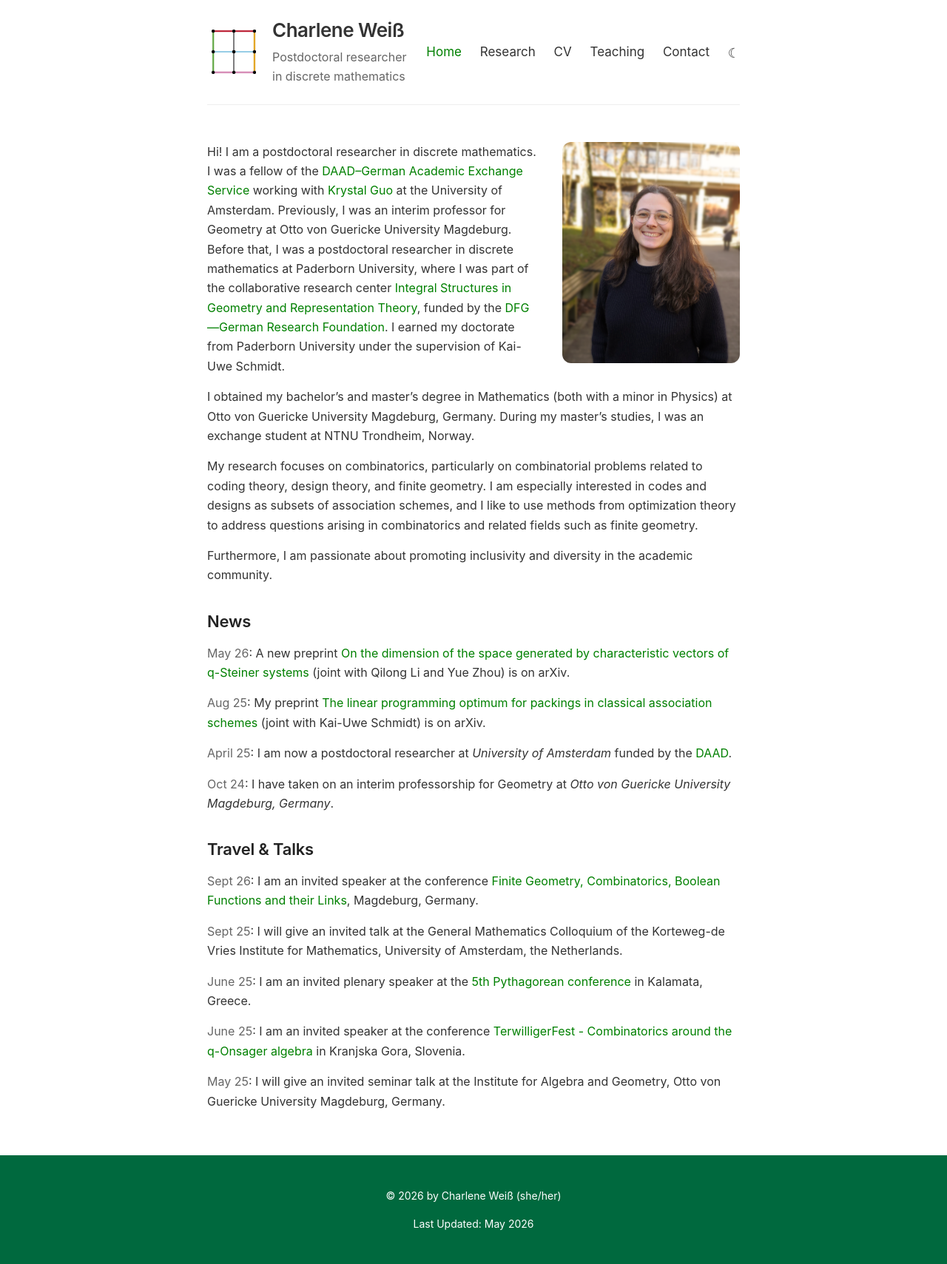
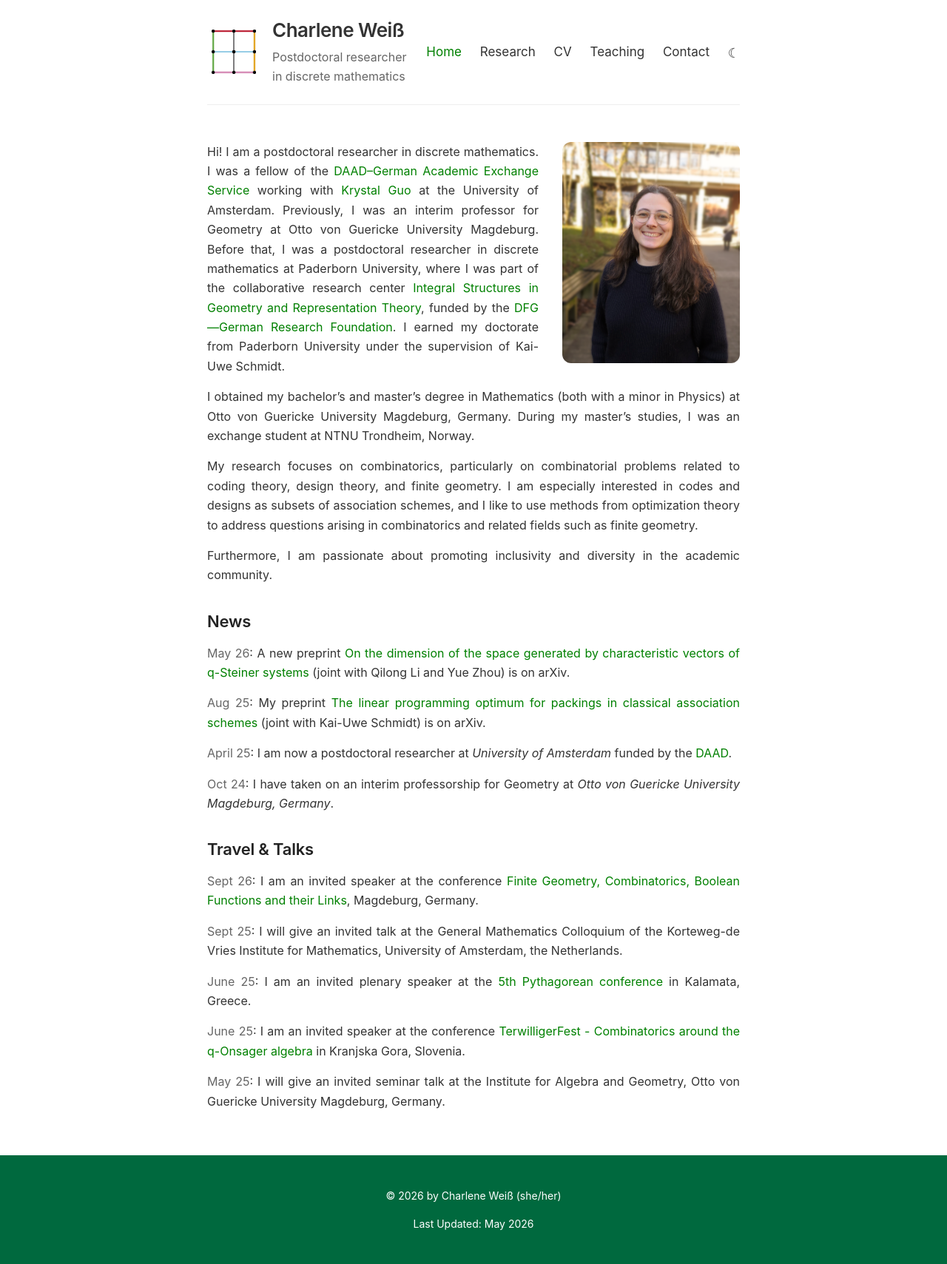
Before and after one commit to charleneweiss/charleneweiss.github.io, a Jekyll site: the page built from index.md, in a window 1280 px wide. Shown: the whole page at 74% size. Built offline with Jekyll 4.4.1, drawn with Linux system fonts in a browser that asks for light colours.

Commit message:
Changed alignment of text on Home

```diff
--- a/_layouts/default.html
+++ b/_layouts/default.html
@@ -45,7 +45,7 @@
       </div>
     </div>
 
-    <div id="main" role="main" class="container">
+    <div id="main" role="main" class="container{% if page.url == '/' %} home{% endif %}">
       {{ content }}
     </div>
 
--- a/style.scss
+++ b/style.scss
@@ -120,6 +120,12 @@ a {
 #main a:hover {
   text-decoration: underline;
   text-underline-offset: 2px;
+}
+
+// Justified ("block") body text on the Home page only.
+.home p {
+  text-align: justify;
+  hyphens: auto;
 }
 
 // Muted date labels for News / Travel & Talks entries.
```
Also changed, not shown: 2 other files.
——
**INSTRUCTIONS FOR THE TASK**
A line belongs in the answer if it contains the word "text"; please copy each such line from the material.

**REPLY TO THE EXERCISE**
Changed alignment of text on Home
   text-decoration: underline;
   text-underline-offset: 2px;
+// Justified ("block") body text on the Home page only.
+  text-align: justify;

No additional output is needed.